In the wake of his 15-session suspension from parliament for “insulting” National Assembly President Heng Samrin, opposition lawmaker Um Sam An has defended criticism he posted on social media while expressing regret over his choice of words.
Cambodia National Rescue Party (CNRP) representative Sam An received the punishment – which also included having his parliamentary salary halved for two months – in an order signed by Samrin on Thursday, following a July 14 post by Sam An on Facebook criticising Samrin.
In the post, Sam An claimed Samrin had failed to forward a July 6 letter signed by several opposition members to Prime Minister Hun Sen urging the border demarcation process with Vietnam to be halted.
The post also saw him indirectly call Samrin a “yuon”– a term for Vietnamese people widely considered derogatory and sometimes thrown at members of the government by critics of apparent inaction on border issues.
Sam An’s punishment was doled out by the National Assembly’s Standing Committee, which ruled he had violated Article 87 of the constitution, Article 5 of the Civil Servant Status Law and articles 77 and 78 of the internal regulations of the assembly.

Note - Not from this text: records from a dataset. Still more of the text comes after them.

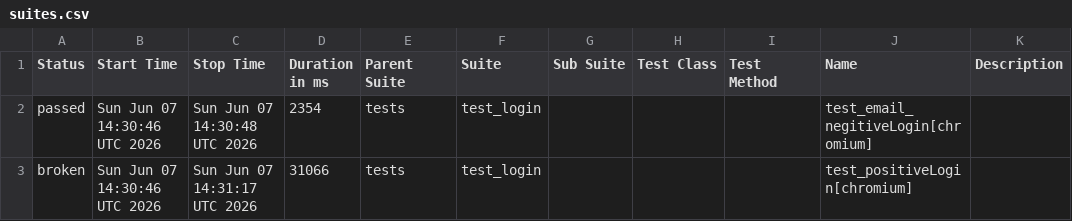
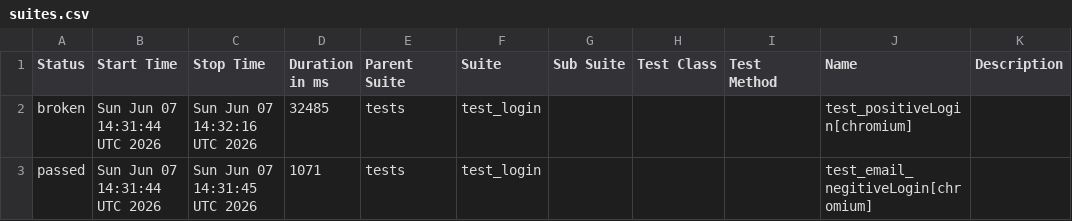
Before and after one commit to Nikitha22735/playwrightPython_POM_18April, a CSV file: data/suites.csv, drawn as a sheet.

```diff
--- a/data/suites.csv
+++ b/data/suites.csv
@@ -1,3 +1,3 @@
 "Status","Start Time","Stop Time","Duration in ms","Parent Suite","Suite","Sub Suite","Test Class","Test Method","Name","Description"
-"passed","Sun Jun 07 14:30:46 UTC 2026","Sun Jun 07 14:30:48 UTC 2026","2354","tests","test_login","","","","test_email_negitiveLogin[chromium]",""
-"broken","Sun Jun 07 14:30:46 UTC 2026","Sun Jun 07 14:31:17 UTC 2026","31066","tests","test_login","","","","test_positiveLogin[chromium]",""
+"broken","Sun Jun 07 14:31:44 UTC 2026","Sun Jun 07 14:32:16 UTC 2026","32485","tests","test_login","","","","test_positiveLogin[chromium]",""
+"passed","Sun Jun 07 14:31:44 UTC 2026","Sun Jun 07 14:31:45 UTC 2026","1071","tests","test_login","","","","test_email_negitiveLogin[chromium]",""
```
Also changed, not shown: 20 other files.
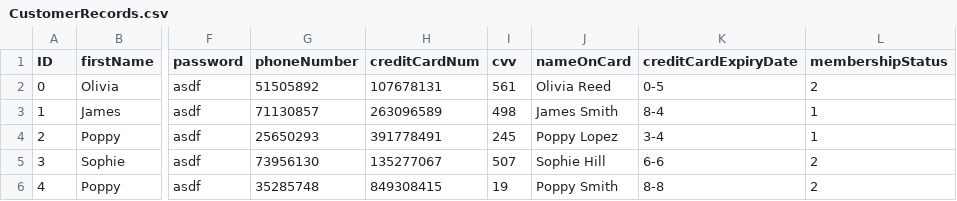
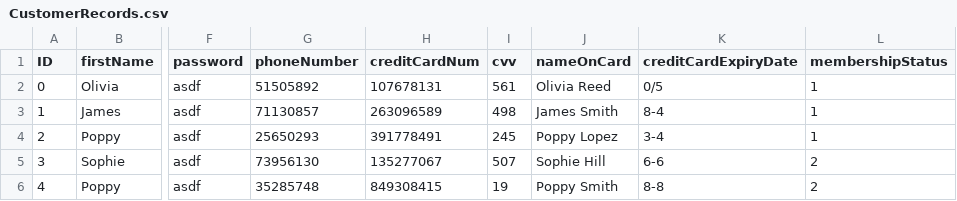
Before and after one commit to Cosmic-WolfmanX/lightningRoadServices, a CSV file: CSIT-RMSAPP/build/classes/Main/CustomerRecords.csv, drawn as a sheet; only a part is shown, gaps mark what is left out; the diff names each change by its address in the sheet, - before the commit and + after, or states it on an @@ line.

```diff
--- a/CSIT-RMSAPP/build/classes/Main/CustomerRecords.csv
+++ b/CSIT-RMSAPP/build/classes/Main/CustomerRecords.csv
-K2 (creditCardExpiryDate): 0-5
+K2 (creditCardExpiryDate): 0/5
-L2 (membershipStatus): 2
+L2 (membershipStatus): 1
```
Also changed, not shown: CSIT-RMSAPP/build/classes/Main/Cars.csv, 58 other files.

Speaking yesterday, Sam An denied reports in local press that he had apologised to Samrin, instead saying he was right to criticise Samrin over the failure to pass on the letter, but that his wording was ill-conceived.
“I have used unsuitable words against him, but I am not wrong,” he said.
“If we continue fighting, we will really lose out [on the border issue].”
While Sam An has called for a compromise to be reached over his remarks, ruling Cambodian People’s Party lawmaker and National Assembly spokesman Cheang Vun stood by the punishment.
“The Standing Committee thinks he is wrong,” he said yesterday.
“I would like to tell him that he needs to use words a bit more carefully.”
The punishment was issued less than a week after Sam An and three other CNRP lawmakers staged a rally of some 2,000 supporters near the Vietnamese border in Svay Rieng province, leading more than 100 people to disputed Border Post 203.
The CNRP and local communities claim the border post is set hundreds of metres into Cambodian territory, with Vietnam apparently attempting to maintain the frontier where it is currently marked with a road currently under construction.
The CNRP has repeatedly called for all border demarcation to be halted until a proper review of the border can be carried out.